People seemed to enjoy the photochromes (or "photochroms") I featured this weekend, so I'm posting some more. They come from the LOC photochrom archive. Also see their daguerreotype archive.

Photochromes were popular between about 1890 and 1910. The actual creators were not identified (as far as I can tell). They were mostly sold as postcards.

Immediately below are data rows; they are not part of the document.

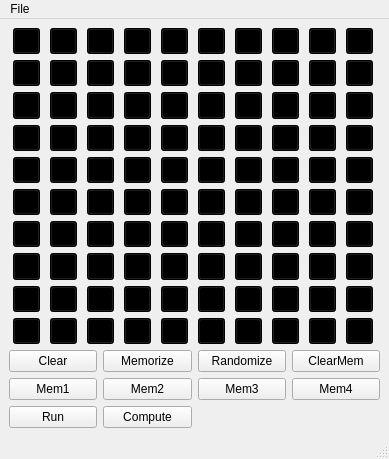
Before: the Qt Designer form moose/branches/dh_branch/Demos/hopfield/hopfield_ui.ui in physicalist/ncbs-moose, drawn with Qt 5.
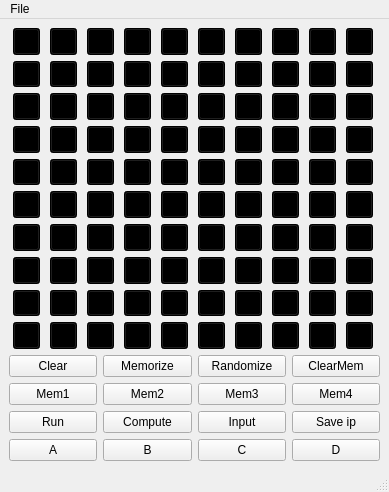
After: the same form once the commit is applied.

Commit message: corrections in the gui part of the hopfield demo

Patch:
```diff
--- a/moose/branches/dh_branch/Demos/hopfield/hopfield_ui.ui
+++ b/moose/branches/dh_branch/Demos/hopfield/hopfield_ui.ui
@@ -7,7 +7,7 @@
     <x>0</x>
     <y>0</y>
     <width>389</width>
-    <height>459</height>
+    <height>492</height>
    </rect>
   </property>
   <property name="windowTitle">
@@ -2594,6 +2594,48 @@
         </property>
        </widget>
       </item>
+      <item row="2" column="2">
+       <widget class="QPushButton" name="inputPushButton">
+        <property name="text">
+         <string>Input</string>
+        </property>
+       </widget>
+      </item>
+      <item row="2" column="3">
+       <widget class="QPushButton" name="saveInputPushButton">
+        <property name="text">
+         <string>Save ip</string>
+        </property>
+       </widget>
+      </item>
+      <item row="3" column="0">
+       <widget class="QPushButton" name="aPushButton">
+        <property name="text">
+         <string>A</string>
+        </property>
+       </widget>
+      </item>
+      <item row="3" column="1">
+       <widget class="QPushButton" name="bPushButton">
+        <property name="text">
+         <string>B</string>
+        </property>
+       </widget>
+      </item>
+      <item row="3" column="2">
+       <widget class="QPushButton" name="cPushButton">
+        <property name="text">
+         <string>C</string>
+        </property>
+       </widget>
+      </item>
+      <item row="3" column="3">
+       <widget class="QPushButton" name="dPushButton">
+        <property name="text">
+         <string>D</string>
+        </property>
+       </widget>
+      </item>
      </layout>
     </item>
    </layout>
```
Left out of the diff: 3 changed lines with no effect on the pictures. The commit also changes 3 other files.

Photochrome process: "A litho stone was coated with a thin layer of purified bitumen dissolved in benzene. A reversed half-tone negative was then pressed against this light-sensitive coating and an exposure in daylight made (taking from 10-30 minutes in summer, to several hours in winter). The bitumen hardened and became resistant to normal solvents in proportion to the light. The coating was then washed in turpentine solutions, removing the unhardened bitumen. It was then retouched in the tonal scale of the chosen color to strengthen or soften the tones as required. Each tint needed a separate stone bearing the appropriate retouched image, and prints were usually produced by at least six, and more commonly from 10 to 15 tint stones."

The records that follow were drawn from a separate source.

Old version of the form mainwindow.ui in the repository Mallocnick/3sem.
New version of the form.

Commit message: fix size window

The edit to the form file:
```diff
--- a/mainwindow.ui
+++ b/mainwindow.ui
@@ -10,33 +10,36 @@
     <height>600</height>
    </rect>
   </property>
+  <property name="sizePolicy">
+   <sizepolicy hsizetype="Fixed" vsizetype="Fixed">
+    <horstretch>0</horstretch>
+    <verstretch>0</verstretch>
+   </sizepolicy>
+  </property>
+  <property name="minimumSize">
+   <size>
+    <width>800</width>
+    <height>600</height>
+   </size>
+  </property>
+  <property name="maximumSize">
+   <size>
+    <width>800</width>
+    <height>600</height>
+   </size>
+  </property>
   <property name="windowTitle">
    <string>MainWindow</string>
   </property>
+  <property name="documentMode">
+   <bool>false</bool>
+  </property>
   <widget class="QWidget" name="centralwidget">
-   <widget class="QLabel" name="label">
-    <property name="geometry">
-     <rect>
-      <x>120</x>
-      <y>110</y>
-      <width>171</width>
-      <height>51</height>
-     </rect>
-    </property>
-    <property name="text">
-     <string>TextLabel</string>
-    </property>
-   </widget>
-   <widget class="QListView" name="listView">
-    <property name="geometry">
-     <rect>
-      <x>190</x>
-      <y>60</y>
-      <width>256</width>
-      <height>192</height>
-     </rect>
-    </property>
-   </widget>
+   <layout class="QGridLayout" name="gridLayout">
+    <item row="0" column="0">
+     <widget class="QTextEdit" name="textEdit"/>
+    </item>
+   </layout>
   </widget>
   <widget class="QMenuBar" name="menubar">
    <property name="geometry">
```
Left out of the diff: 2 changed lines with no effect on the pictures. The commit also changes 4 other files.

Alternate description of the process: Max Ernst photoshops livestock into the xeroxed ruins of Caspar David Friedrich paintings.